• _EXERCISE REQUIREMENTS_:
Omit the pictures and copy the entries exactly.

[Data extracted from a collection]
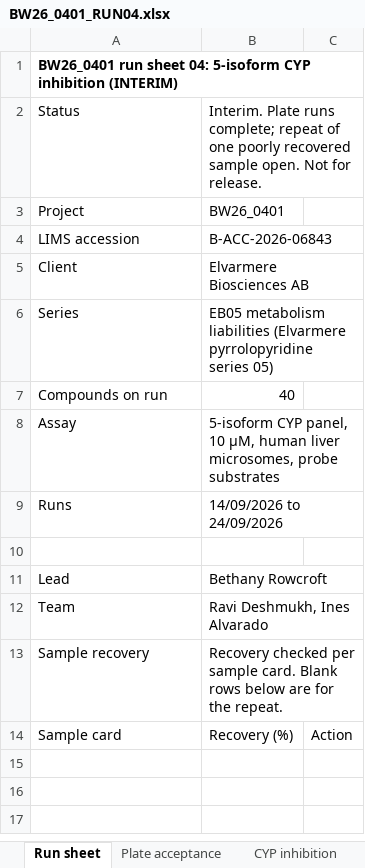
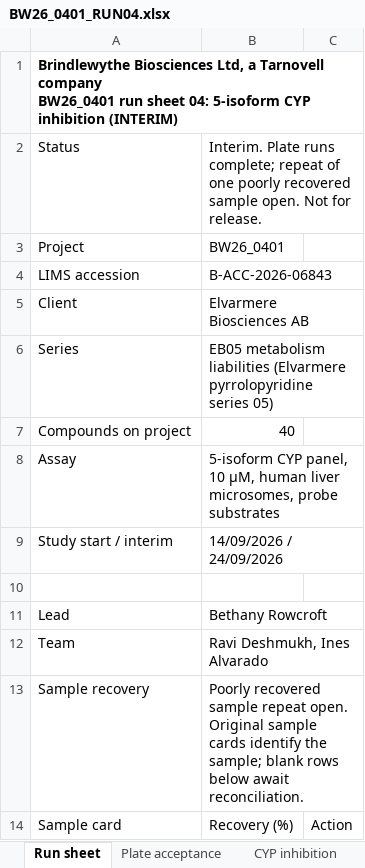
Before and after one commit to 60xAI/portco-mock-dataset, an Excel workbook: output/archive/BrindlewytheData/Studies/2026/BW26_0401/Run_sheets/BW26_0401_RUN04.xlsx, sheet Run sheet, drawn as a sheet; values as stored, in another font and other column widths than the file's, no borders; removed rows and columns are numbered as before the commit, all else as after; ↵ is a line break in a cell; the diff names each change by its address in the sheet, - before the commit and + after, or states it on an @@ line.

```diff
--- a/output/archive/BrindlewytheData/Studies/2026/BW26_0401/Run_sheets/BW26_0401_RUN04.xlsx (sheet Run sheet)
+++ b/output/archive/BrindlewytheData/Studies/2026/BW26_0401/Run_sheets/BW26_0401_RUN04.xlsx (sheet Run sheet)
-A1: BW26_0401 run…
+A1: Brindlewythe Biosciences Ltd, a Tarnovell company ↵ BW26_0401 run…
-A7: Compounds on run
+A7: Compounds on project
-row 9: Runs | 14/09/2026 to 24/09/2026
+row 9: Study start / interim | 14/09/2026 / 24/09/2026
-B13: Recovery checked per sample card. Blank rows below are for the repeat.
+B13: Poorly recovered sample repeat open. Original sample cards identify the sample; blank rows below await reconciliation.
```
Also changed, not shown: sheet Plate acceptance, sheet Interim summary, sheet CYP inhibition, 1 other file.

• _RESPONSE AREA_:
Before and after one commit to 60xAI/portco-mock-dataset, an Excel workbook: output/archive/BrindlewytheData/Studies/2026/BW26_0401/Run_sheets/BW26_0401_RUN04.xlsx, sheet Run sheet, drawn as a sheet; values as stored, in another font and other column widths than the file's, no borders; removed rows and columns are numbered as before the commit, all else as after; ↵ is a line break in a cell; the diff names each change by its address in the sheet, - before the commit and + after, or states it on an @@ line.

```diff
--- a/output/archive/BrindlewytheData/Studies/2026/BW26_0401/Run_sheets/BW26_0401_RUN04.xlsx (sheet Run sheet)
+++ b/output/archive/BrindlewytheData/Studies/2026/BW26_0401/Run_sheets/BW26_0401_RUN04.xlsx (sheet Run sheet)
-A1: BW26_0401 run…
+A1: Brindlewythe Biosciences Ltd, a Tarnovell company ↵ BW26_0401 run…
-A7: Compounds on run
+A7: Compounds on project
-row 9: Runs | 14/09/2026 to 24/09/2026
+row 9: Study start / interim | 14/09/2026 / 24/09/2026
-B13: Recovery checked per sample card. Blank rows below are for the repeat.
+B13: Poorly recovered sample repeat open. Original sample cards identify the sample; blank rows below await reconciliation.
```
Also changed, not shown: sheet Plate acceptance, sheet Interim summary, sheet CYP inhibition, 1 other file.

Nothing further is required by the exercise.